Latest Milton Friedman Items
In this thin volume, Daniel J. Flynn tells of an era that, if not exactly prelapsarian, was a time when a fair number of regular, walking-around Americans showed interest in the intellectual tradition of the West, and a small number of artists and thinkers catered to this desire for knowledge
America is a nation on the brink. The 2012 presidential election will not be between two candi- dates so much as between two ideas. Will Americans once again embrace the principles of limited government, individual liberty and free-market capitalism that made us great, or will we follow President Obama's path of growing statism that leads to European-style socialism?
"The greatest advances of civilization, whether in architecture or painting, in science and literature, in industry or agriculture, have never come from centralized government.- Milton Friedman

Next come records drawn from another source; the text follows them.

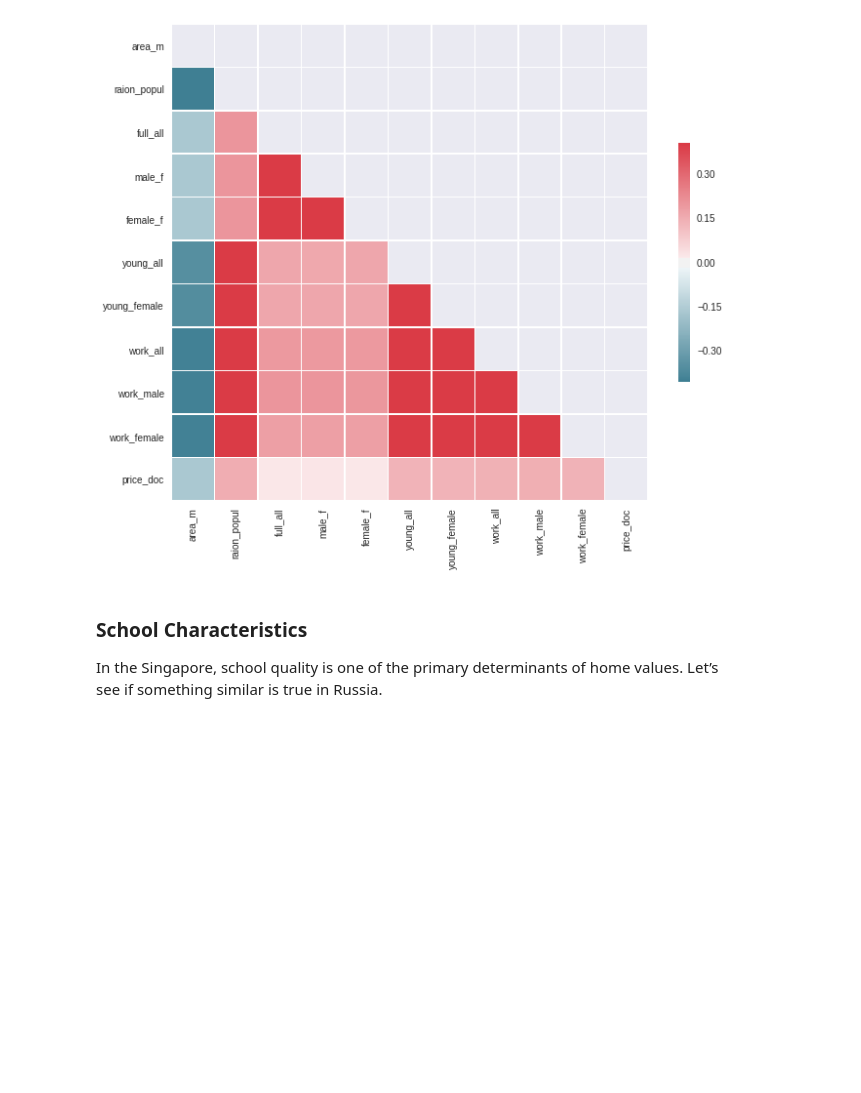
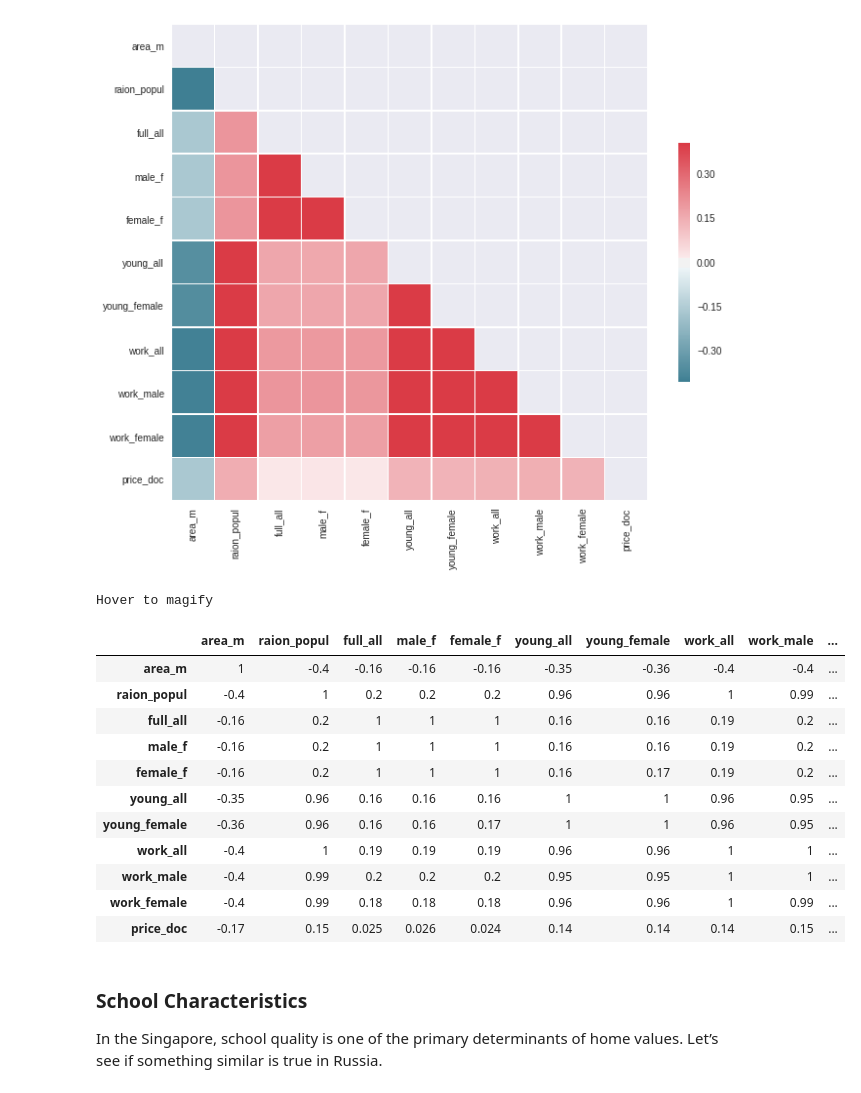
Before and after one commit to chinyan/Sberbank-Russian-Housing-Market, a Jupyter notebook: sberbank.ipynb, the cells around one changed output. Saved outputs shown, nothing was run; the diff lists cells and outputs as text; code cells hidden in the pictures; blank space fills up the shorter version.

```diff
--- a/sberbank.ipynb
+++ b/sberbank.ipynb
@@ -344,3 +344,23 @@ sns.heatmap(corr, mask=mask, cmap=cmap, vmax=.3, center=0,
 # %% [output]
 <matplotlib.axes._subplots.AxesSubplot at 0x...>
 [figure]
+# %%
+cmap = sns.diverging_palette(10, 220, as_cmap=True)
+
+def magnify():
+    return [dict(selector="th",
+                 props=[("font-size", "7pt")]),
+            dict(selector="td",
+                 props=[('padding', "0em 0em")]),
+            dict(selector="th:hover",
+                 props=[("font-size", "12pt")]),
+            dict(selector="tr:hover td:hover",
+                 props=[('max-width', '200px'),
+                        ('font-size', '12pt')])
+]
+
+corr.style.background_gradient(cmap, axis=1)\
+    .set_properties(**{'max-width': '80px', 'font-size': '10pt'})\
+    .set_caption("Hover to magify")\
+    .set_precision(2)\
+    .set_table_styles(magnify())
@@ -384,6 +414,40 @@ sns.heatmap(corr, mask=mask, cmap=cmap, vmax=.3, center=0,
 # %% [output]
 <matplotlib.axes._subplots.AxesSubplot at 0x...>
 [figure]
+# %%
+cmap = sns.diverging_palette(10, 220, as_cmap=True)
+
+def magnify():
+    return [dict(selector="th",
+                 props=[("font-size", "7pt")]),
+            dict(selector="td",
+                 props=[('padding', "0em 0em")]),
+            dict(selector="th:hover",
+                 props=[("font-size", "12pt")]),
+            dict(selector="tr:hover td:hover",
+                 props=[('max-width', '200px'),
+                        ('font-size', '12pt')])
+]
+
+corr.style.background_gradient(cmap, axis=1)\
+    .set_properties(**{'max-width': '80px', 'font-size': '10pt'})\
+    .set_caption("Hover to magify")\
+    .set_precision(2)\
+    .set_table_styles(magnify())
+# %% [output]
+Hover to magify
+|  | area_m | raion_popul | full_all | male_f | female_f | young_all | young_female | work_all | work_male | ... |
+| area_m | 1 | -0.4 | -0.16 | -0.16 | -0.16 | -0.35 | -0.36 | -0.4 | -0.4 | ... |
+| raion_popul | -0.4 | 1 | 0.2 | 0.2 | 0.2 | 0.96 | 0.96 | 1 | 0.99 | ... |
+| full_all | -0.16 | 0.2 | 1 | 1 | 1 | 0.16 | 0.16 | 0.19 | 0.2 | ... |
+| male_f | -0.16 | 0.2 | 1 | 1 | 1 | 0.16 | 0.16 | 0.19 | 0.2 | ... |
+| female_f | -0.16 | 0.2 | 1 | 1 | 1 | 0.16 | 0.17 | 0.19 | 0.2 | ... |
+| young_all | -0.35 | 0.96 | 0.16 | 0.16 | 0.16 | 1 | 1 | 0.96 | 0.95 | ... |
+| young_female | -0.36 | 0.96 | 0.16 | 0.16 | 0.17 | 1 | 1 | 0.96 | 0.95 | ... |
+| work_all | -0.4 | 1 | 0.19 | 0.19 | 0.19 | 0.96 | 0.96 | 1 | 1 | ... |
+| work_male | -0.4 | 0.99 | 0.2 | 0.2 | 0.2 | 0.95 | 0.95 | 1 | 1 | ... |
+| work_female | -0.4 | 0.99 | 0.18 | 0.18 | 0.18 | 0.96 | 0.96 | 1 | 0.99 | ... |
+| price_doc | -0.17 | 0.15 | 0.025 | 0.026 | 0.024 | 0.14 | 0.14 | 0.14 | 0.15 | ... |
 # %% [markdown]
 ### School Characteristics
 
```
Also changed, not shown: parts of 8 cells of this notebook.
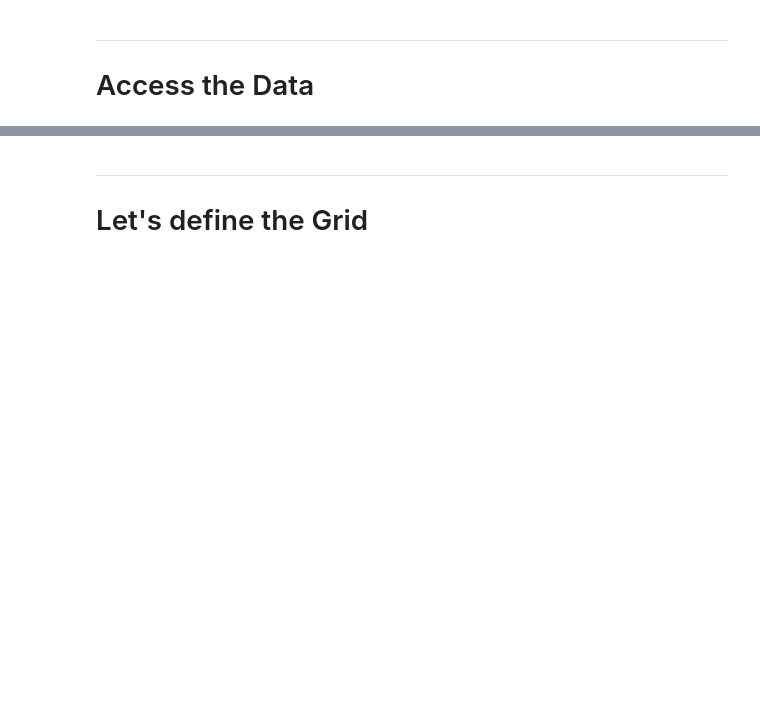
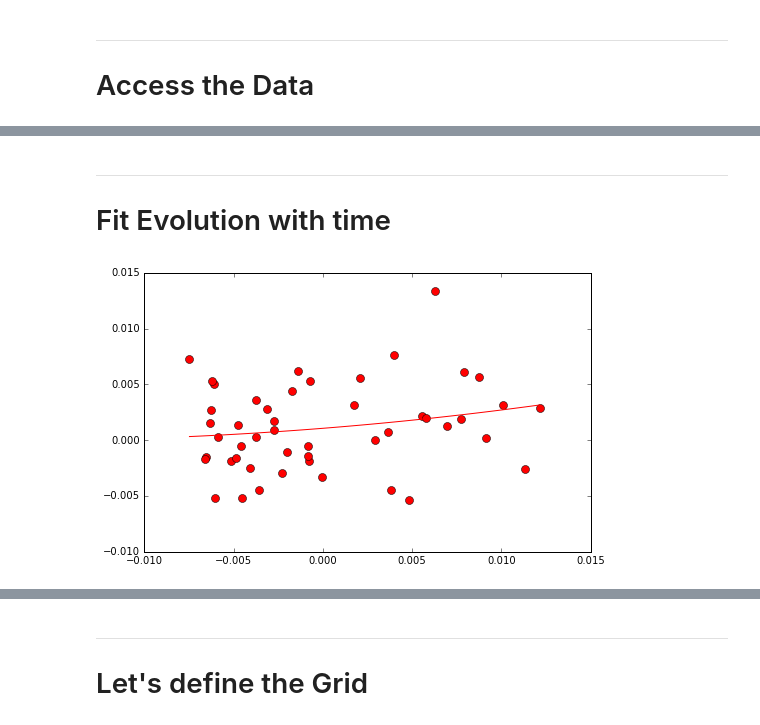
Before and after one commit to MickaelRigault/pyflat, a Jupyter notebook: notebooks/Read_Catalogues.ipynb, the cells around one changed output, grey strips where cells are left out. Drawn from its saved outputs; the diff is of its cells as text; code cells hidden in the pictures; blank space fills up the shorter version.

```diff
--- a/notebooks/Read_Catalogues.ipynb
+++ b/notebooks/Read_Catalogues.ipynb
@@ -75,0 +139,7 @@ _ = [shape.draw_polygon(ax, p, fc=mpl.cm.bone(0.5,0.1), ec="0.5") for p in mpoly
+# %% [markdown]
+***
+# Fit Evolution with time
+# %%
+nodept_mag2 = analysis.get_correction(np.nanmean(airmass.T, axis=0), np.nanmean(delta_mag_corr.T,axis=0), show=True, color="r")
+# %% [output]
+[figure, added]
```
Also changed, not shown: parts of 62 cells of this notebook, 1 other file.
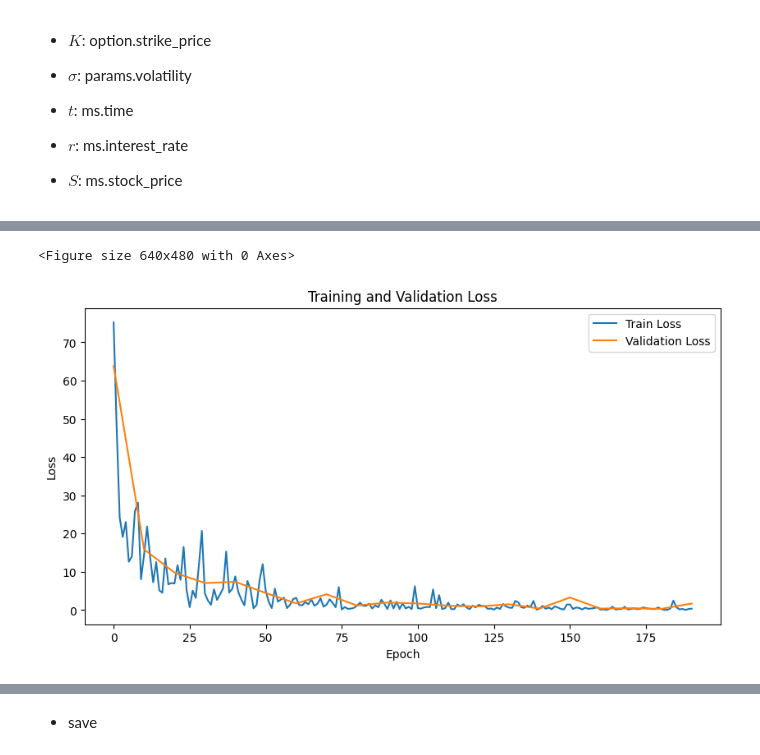
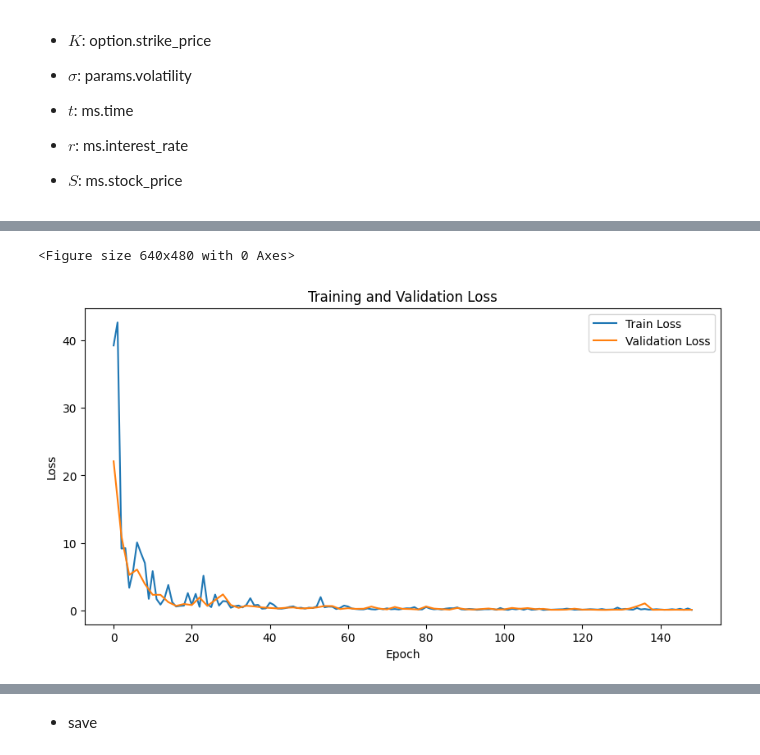
Before and after one commit to ThunderstormXX/MLFinance, a Jupyter notebook: surrogate_modeling.ipynb, the cells around one changed output, grey strips where cells are left out. Cells and saved outputs as stored; diff of their text form; code cells hidden in the pictures.

```diff
--- a/surrogate_modeling.ipynb
+++ b/surrogate_modeling.ipynb
@@ -138,7 +141,7 @@ class OptionDataset(Dataset):
             S = np.random.uniform(self.params['S'][0], self.params['S'][1])  # stock_price
 
             puts = PutStockOption(strike_price=K, expiration_time=T)
-            ms = MarketState(stock_price=S, interest_rate=r)
+            ms = MarketState(stock_price=S, interest_rate=r, time = t)
             params = BSParams(volatility=sigma)
             option_price = price(puts, ms, params)
             data.append([S, K, T, t, r, sigma, option_price])
@@ -152,21 +155,3 @@ class OptionDataset(Dataset):
         features = torch.tensor(sample[:-1], dtype=torch.float32)
         target = torch.tensor(sample[-1], dtype=torch.float32)
         return features, target
-# %%
-class MLP(nn.Module):
-    def __init__(self, input_size, hidden_size, output_size):
-        super(MLP, self).__init__()
-        self.fc1 = nn.Linear(input_size, hidden_size)
-        # self.ln1 = nn.LayerNorm(hidden_size)
-        self.relu = nn.ReLU()
-        self.fc2 = nn.Linear(hidden_size, hidden_size)
-        self.fc3 = nn.Linear(hidden_size, output_size)
-
-    def forward(self, x):
-        out = self.fc1(x)
-        # out = self.ln1(out)
-        out = self.relu(out)
-        out = self.fc2(out)
-        out = self.relu(out)
-        out = self.fc3(out)
-        return out
@@ -173,14 +178,14 @@ class MLP(nn.Module):
 # %%
 params_train_dataset = dict(
-    T = tuple([0.1,4.0]) ,
+    T = tuple([0.0144,16.0]) ,
     K = tuple([50, 150]) ,
-    sigma = tuple([0.05, 0.5]) ,
-    r = tuple([0.05, 0.3]) ,
+    sigma = tuple([0.1, 0.5]) ,
+    r = tuple([0.0, 0.2]) ,
     S = tuple([50, 150]) ,
 )
 # %%
-batch_size = 32
-train_size = 10000
+batch_size = 64
+train_size = 100000
 test_size = 1000
 val_size = 100
 train_dataset = OptionDataset(train_size, params=params_train_dataset)
@@ -223,32 +229,33 @@ num_epochs = 200
 # %%
+num_epochs = 150
 train_losses = []
 val_losses = []
 
 for epoch in range(num_epochs):
     model.train()
     for i, (features, target) in enumerate(train_dataloader):
         outputs = model(features)
         loss = criterion(outputs, target.unsqueeze(1))
 
         optimizer.zero_grad()
         loss.backward()
         optimizer.step()
     train_losses.append((epoch , loss.item()))
 
-    if (epoch ) % 10 == 0:
+    if (epoch ) % 2 == 0:
         val_loss = evaluate(model, val_dataloader, criterion)
         val_losses.append((epoch,val_loss))
         if len(val_losses) > 1:
             clear_output(wait=False)
             plot_losses(train_losses, val_losses)
             print(f'Train Loss: {loss.item():.4f}, Val Loss: {val_loss:.4f}')
 
 
 print("Training complete")
 
 # Тестирование
 test_loss = evaluate(model, test_dataloader, criterion)
 print(f'Test Loss: {test_loss:.4f}')
 # %% [output]
 <Figure size 640x480 with 0 Axes>
-[figure, old version]
+[figure, new version]
```
Also changed, not shown: parts of 14 cells of this notebook, 2 other files.
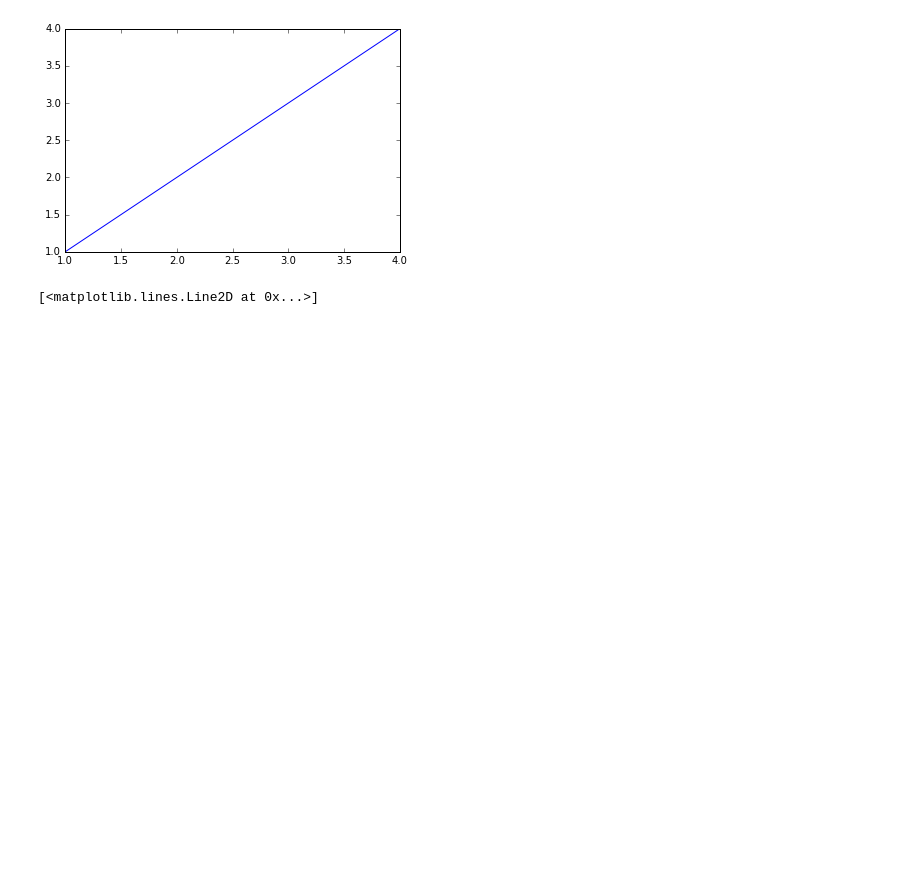
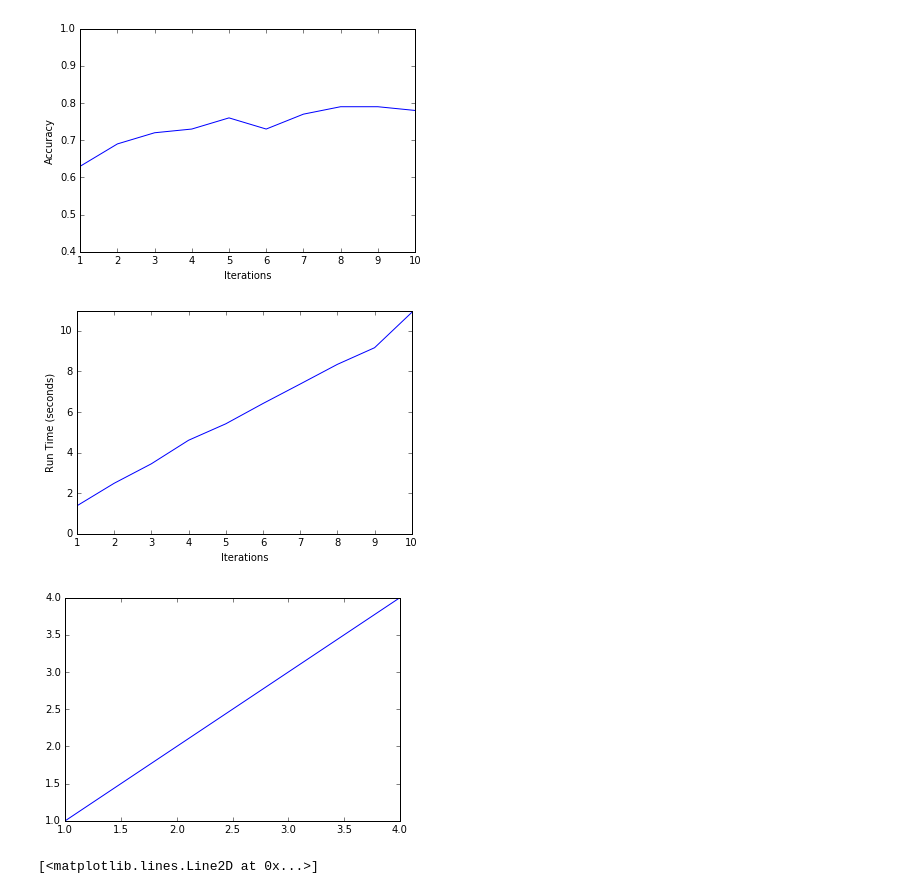
Before and after one commit to jackslinger/NLP, a Jupyter notebook: test_notebook.ipynb, the cells around one changed output. Drawn from its saved outputs; the diff is of its cells as text; code cells hidden in the pictures; blank space fills up the shorter version.

```diff
--- a/test_notebook.ipynb
+++ b/test_notebook.ipynb
@@ -2,6 +2,23 @@
 import numpy as np
 import matplotlib.pyplot as plt
 %matplotlib inline
+# %%
+plt.figure()
+plt.plot(range(1,11), [0.63, 0.69, 0.72, 0.73, 0.76, 0.73, 0.77, 0.79, 0.79, 0.78])
+plt.axis([1, 10, 0.4, 1.0])
+plt.ylabel('Accuracy')
+plt.xlabel('Iterations')
+plt.show()
+
+plt.figure()
+plt.plot(range(1,11), [1.38, 2.49, 3.45, 4.61, 5.42, 6.42, 7.38, 8.35, 9.17, 10.91])
+plt.axis([1, 10, 0.0, 11.0])
+plt.ylabel('Run Time (seconds)')
+plt.xlabel('Iterations')
+plt.show()
+# %% [output]
+[figure, added]
+[figure, added]
 # %%
 plt.plot([1, 2, 3, 4], [1, 2, 3, 4])
 plt.show()
```
Also changed, not shown: 4 other files.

"One of the great mistakes," Nobel Prize-winning economist Milton Friedman once remarked, "is to judge policies and programs by their intentions rather than their results." But that "great mistake" is exactly what the Obama campaign hopes Americans will make come November 2012.
President Obama recently compared the Tea Party to the Occupy Wall Street protests, telling ABC News' Jake Tapper, "in some ways they're not that different." We beg to differ. The Tea Party and the protesters are almost exact opposites.
If only we had followed his recommendations, the United States and the rest of the world would not be in the present mess. On Oct. 26, the world lost one of its wisest, most competent and principled economists, William Niskanen. Bill did his undergraduate work at Harvard and earned a doctorate from the University of Chicago, where he studied under Milton Friedman. He then taught at a couple of leading universities, was a high-level official at the Office of Management and Budget and the Defense Department, served as chief economist of the Ford Motor Co., was a member and, ultimately, head of President Reagan's Council of Economic Advisers and finally, served for more than two decades as the chairman of the Cato Institute.
The Duke of Windsor (no relation) once said that what impressed him most about America was the way parents obey their children. To the extent that they do, it is because, in the land of opportunity, the future matters more than the present. And, of course, the children are our future.
There is a problem brewing in the House of Representatives of which most conservatives in and outside Congress are largely unaware. It has to do with H.J. Res. 1 - the balanced budget amendment - soon to be voted on per the debt-ceiling "deal" struck by Congress and the president. While H.J. Res. 1 is a solid first effort - and we have urged support for it as a symbolic vote - it is possibly fatally flawed and should be revised.
Despite the incredible progress made in China over the years, John Lee is perfectly right to be troubled by the rampant cronyism that has become a staple of the Chinese economy ("China's state-owned billionaires," Commentary, Friday).